>>>
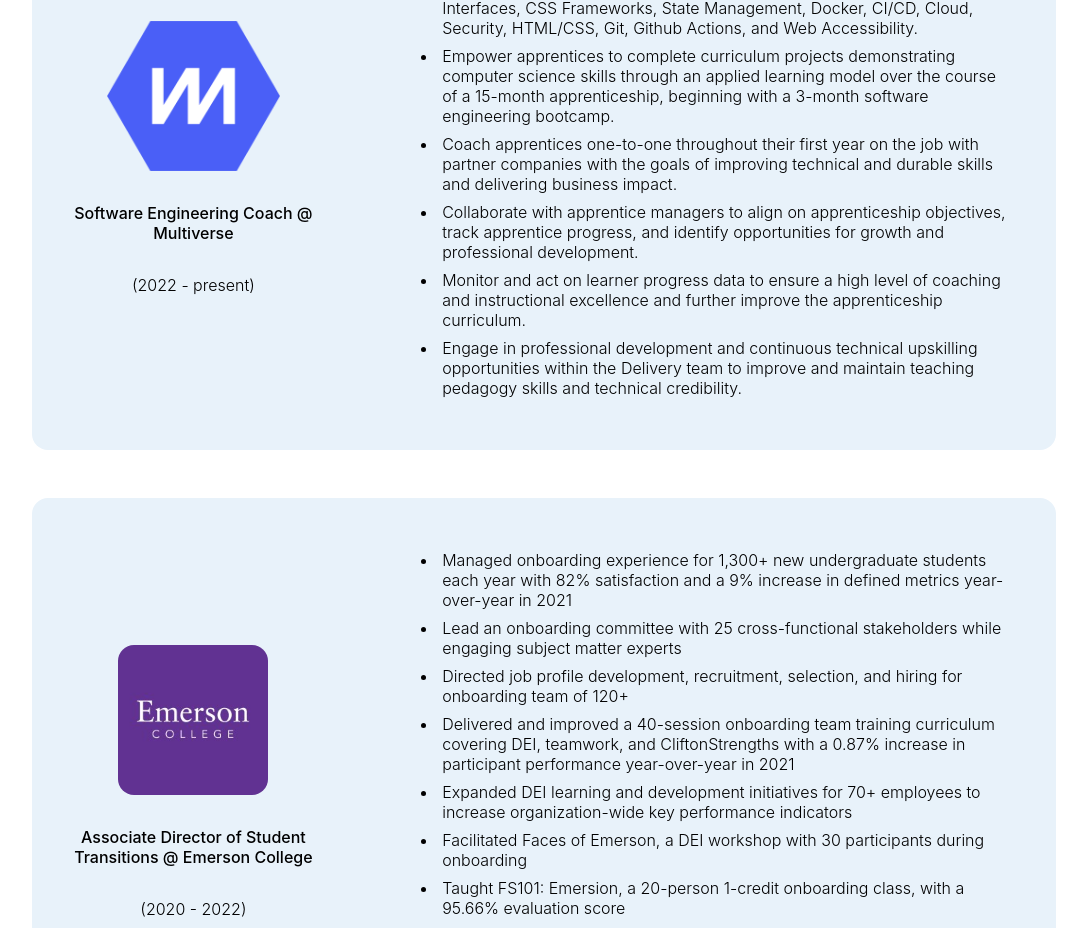
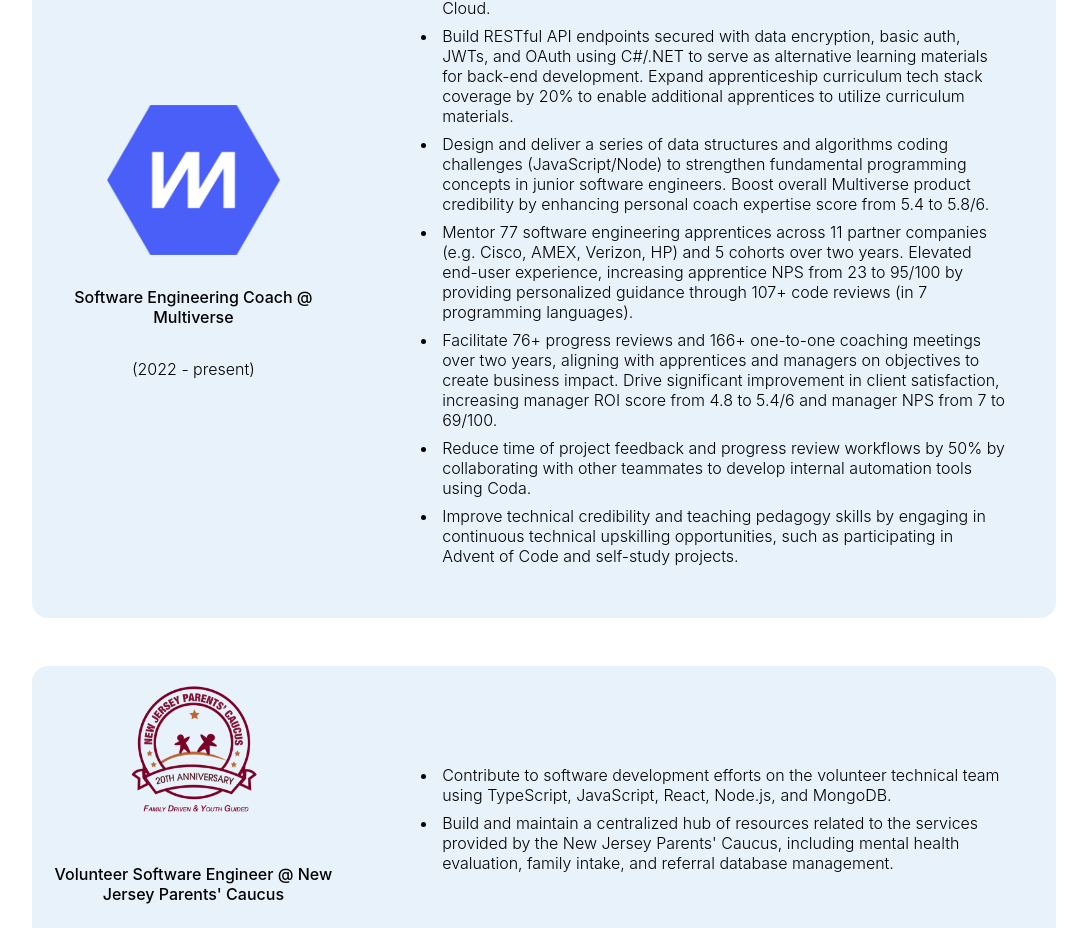
Before and after one commit to davidalantodd/davidalantodd.github.io, a React (Vite) app: page /experience in a window 1280 px wide. Shown: the part 459-1387 px from the top of the page, without its empty margins (96-1183 px from the left). Built offline with nearby package versions, Linux system fonts and the light colour scheme.

Commit message:
update Multiverse and NJPC roles on Experience page and update About page content

```diff
--- a/src/components/About.jsx
+++ b/src/components/About.jsx
@@ -9,14 +9,14 @@
             <img className="picture" src={headshot} alt="headshot of David Todd"/>
             <article className="section-text">
                 <h3>David Todd (he/him)</h3>
-                <p>Hello! My name is David (he/him) and I&apos;m a Software Engineering Coach at <a href='multiverse.io'>Multiverse</a>. I was born and raised in Maryland and I currently live in Massachusetts.</p>
+                <p>Hello! My name is David (he/him) and I&apos;m a Software Engineering Coach at <a href='multiverse.io'>Multiverse</a>. I was born and raised in Maryland and I currently live in Washington, D.C.</p>
                 <p>I have always had an interest in the intersection of people and technology and am grateful to be able to combine my computer science skills with my experiences in education.</p>
             </article>
         </section>
         <section className="about-section reversed-section">
             <article className="section-text">
-                <p>A software engineer with knowledge in computer science theory and experience building full-stack applications.</p>
-                <p>Experienced in JavaScript/Node.js, React.js, Express.js, Jest, Sequelize, MySQL, Postman, Docker, Bootstrap, HTML/CSS , Git/GitHub, PostgreSQL, Java/Spring, C#/.NET, C, Ruby, Python, OCaml, Go, and Matlab</p>
+                <p>A software engineer with expertise in full-stack development, a strong foundation in computer science theory, and a passion for leveraging technology to solve problems.</p>
+                <p>Experienced in JavaScript/Node.js, Java/Spring, C#/.NET, React.js, Express.js, Jest, Sequelize, MySQL, Postman, Docker, Bootstrap, HTML/CSS, Git/GitHub, PostgreSQL, MongoDB, C, TypeScript, Ruby, Python, OCaml, Go, and MATLAB.</p>
                 <p>Interested in human-computer interaction, data structures & algorithms, computer vision/image processing, computer and network security, cryptology, and artificial intelligence.</p>
             </article>
             <article className="title-box" id="swe-box">
@@ -28,7 +28,7 @@
                 <p>education & coaching</p>
             </article>
             <article className="section-text">
-                <p>An educator and coach with strong communication skills and experience managing complex programs.</p>
+                <p>An educator and coach with an ability to collaborate effectively, communicate technical concepts, and mentor junior developers.</p>
                 <p>Experienced in one-to-one coaching, workshop facilitation, teaching, training, student development, program management, data analysis & assessment, and social justice/anti-oppression education.</p>
                 <p>Interested in DEI, inclusive education, teaching pedagogy, applied learning, flipped classrooms, radical candor, growth mindset, counseling, and group dynamics.</p>
             </article>
@@ -36,7 +36,7 @@
         <section className="about-section reversed-section">
             <article className="section-text">
                 <p>Outside of work, I enjoy spending time with my partner, our 2-year-old, and our dog. As a family, we enjoy birding, gardening, going to the beach, and traveling.</p>
-                <p>I also like going to the gym, singing, listening to music (I love musical theatre!), reading (a favorite: <a href="https://www.goodreads.com/en/book/show/34728667">Children of Blood and Bone</a>), playing a game on Nintendo Switch, or watching some good TV (current favorites: Abbott Elementary, Survivor, and Bob&apos;s Burgers).</p>
+                <p>I also like going to the gym, singing, listening to music (I love musical theatre!), reading (a favorite: <a href="https://www.goodreads.com/en/book/show/34728667">Children of Blood and Bone</a>), playing a game on Nintendo Switch (current favorite: <a href="https://zelda.nintendo.com/breath-of-the-wild/">Legend of Zelda: Breath of the Wild</a>), or watching some good TV (current favorites: Abbott Elementary, Survivor, and Bob&apos;s Burgers).</p>
             </article>
             <img className="picture" src={miles} alt="picture of my dog Miles"/>
         </section>
--- a/src/components/Experience.jsx
+++ b/src/components/Experience.jsx
@@ -4,6 +4,7 @@
 import uga from '../assets/uga.jpeg'
 import umd from '../assets/umd.jpeg'
 import linkedin from '../assets/linkedin.png'
+import njpc from '../assets/NJPC.png'
 
 function Experience() {
 
@@ -14,15 +15,28 @@
             companyLink: "https://www.multiverse.io",
             yearsWorked: "2022 - present",
             responsibilities: [
-                "Deliver technical software engineering workshops to a cohort of apprentices covering tools and skills, such as JavaScript, Node.js, Express.js, Object-Oriented Programming, RESTful APIs, Databases, SQL, Test-Driven Development, Jest, Authentication, Auth0, React.js, User Interfaces, CSS Frameworks, State Management, Docker, CI/CD, Cloud, Security, HTML/CSS, Git, Github Actions, and Web Accessibility.",
-                "Empower apprentices to complete curriculum projects demonstrating computer science skills through an applied learning model over the course of a 15-month apprenticeship, beginning with a 3-month software engineering bootcamp.",
-                "Coach apprentices one-to-one throughout their first year on the job with partner companies with the goals of improving technical and durable skills and delivering business impact.",
-                "Collaborate with apprentice managers to align on apprenticeship objectives, track apprentice progress, and identify opportunities for growth and professional development.",
-                "Monitor and act on learner progress data to ensure a high level of coaching and instructional excellence and further improve the apprenticeship curriculum.",
-                "Engage in professional development and continuous technical upskilling opportunities within the Delivery team to improve and maintain teaching pedagogy skills and technical credibility."
+                "Teach 165+ technical workshops over two years to software engineering apprentices to increase their knowledge of front-end, back-end, and deployment technologies, including Node.js, Express, React, OOP, RESTful APIs, Databases, Data Security, TDD, UI Development, Docker, CI/CD, and Cloud.",
+                "Build RESTful API endpoints secured with data encryption, basic auth, JWTs, and OAuth using C#/.NET to serve as alternative learning materials for back-end development. Expand apprenticeship curriculum tech stack coverage by 20% to enable additional apprentices to utilize curriculum materials.",
+                "Design and deliver a series of data structures and algorithms coding challenges (JavaScript/Node) to strengthen fundamental programming concepts in junior software engineers. Boost overall Multiverse product credibility by enhancing personal coach expertise score from 5.4 to 5.8/6.",
+                "Mentor 77 software engineering apprentices across 11 partner companies (e.g. Cisco, AMEX, Verizon, HP) and 5 cohorts over two years. Elevated end-user experience, increasing apprentice NPS from 23 to 95/100 by providing personalized guidance through 107+ code reviews (in 7 programming languages).",
+                "Facilitate 76+ progress reviews and 166+ one-to-one coaching meetings over two years, aligning with apprentices and managers on objectives to create business impact. Drive significant improvement in client satisfaction, increasing manager ROI score from 4.8 to 5.4/6 and manager NPS from 7 to 69/100.",
+                "Reduce time of project feedback and progress review workflows by 50% by collaborating with other teammates to develop internal automation tools using Coda.",
+                "Improve technical credibility and teaching pedagogy skills by engaging in continuous technical upskilling opportunities, such as participating in Advent of Code and self-study projects."
             ],
             logo: multiverse,
             altText: "multiverse logo"
+        },
+        {
+            title: "Volunteer Software Engineer",
+            company: "New Jersey Parents' Caucus",
+            companyLink: "https://newjerseyparentscaucus.org/",
+            yearsWorked: "2024 - present",
+            responsibilities: [
+                "Contribute to software development efforts on the volunteer technical team using TypeScript, JavaScript, React, Node.js, and MongoDB.",
+                "Build and maintain a centralized hub of resources related to the services provided by the New Jersey Parents' Caucus, including mental health evaluation, family intake, and referral database management."
+            ],
+            logo: njpc,
+            altText: "NJPC logo"
         },
         {title: "Associate Director of Student Transitions",
             company: "Emerson College",
```
Also changed, not shown: src/assets/NJPC.png (added), 1 other file (tests, documents, lock files or other folders).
<<<
* _What the task asks_:
Lines above that have "goodreads": copy each of them.

* _Exercise answer_:
-                <p>I also like going to the gym, singing, listening to music (I love musical theatre!), reading (a favorite: <a href="https://www.goodreads.com/en/book/show/34728667">Children of Blood and Bone</a>), playing a game on Nintendo Switch, or watching some good TV (current favorites: Abbott Elementary, Survivor, and Bob&apos;s Burgers).</p>
+                <p>I also like going to the gym, singing, listening to music (I love musical theatre!), reading (a favorite: <a href="https://www.goodreads.com/en/book/show/34728667">Children of Blood and Bone</a>), playing a game on Nintendo Switch (current favorite: <a href="https://zelda.nintendo.com/breath-of-the-wild/">Legend of Zelda: Breath of the Wild</a>), or watching some good TV (current favorites: Abbott Elementary, Survivor, and Bob&apos;s Burgers).</p>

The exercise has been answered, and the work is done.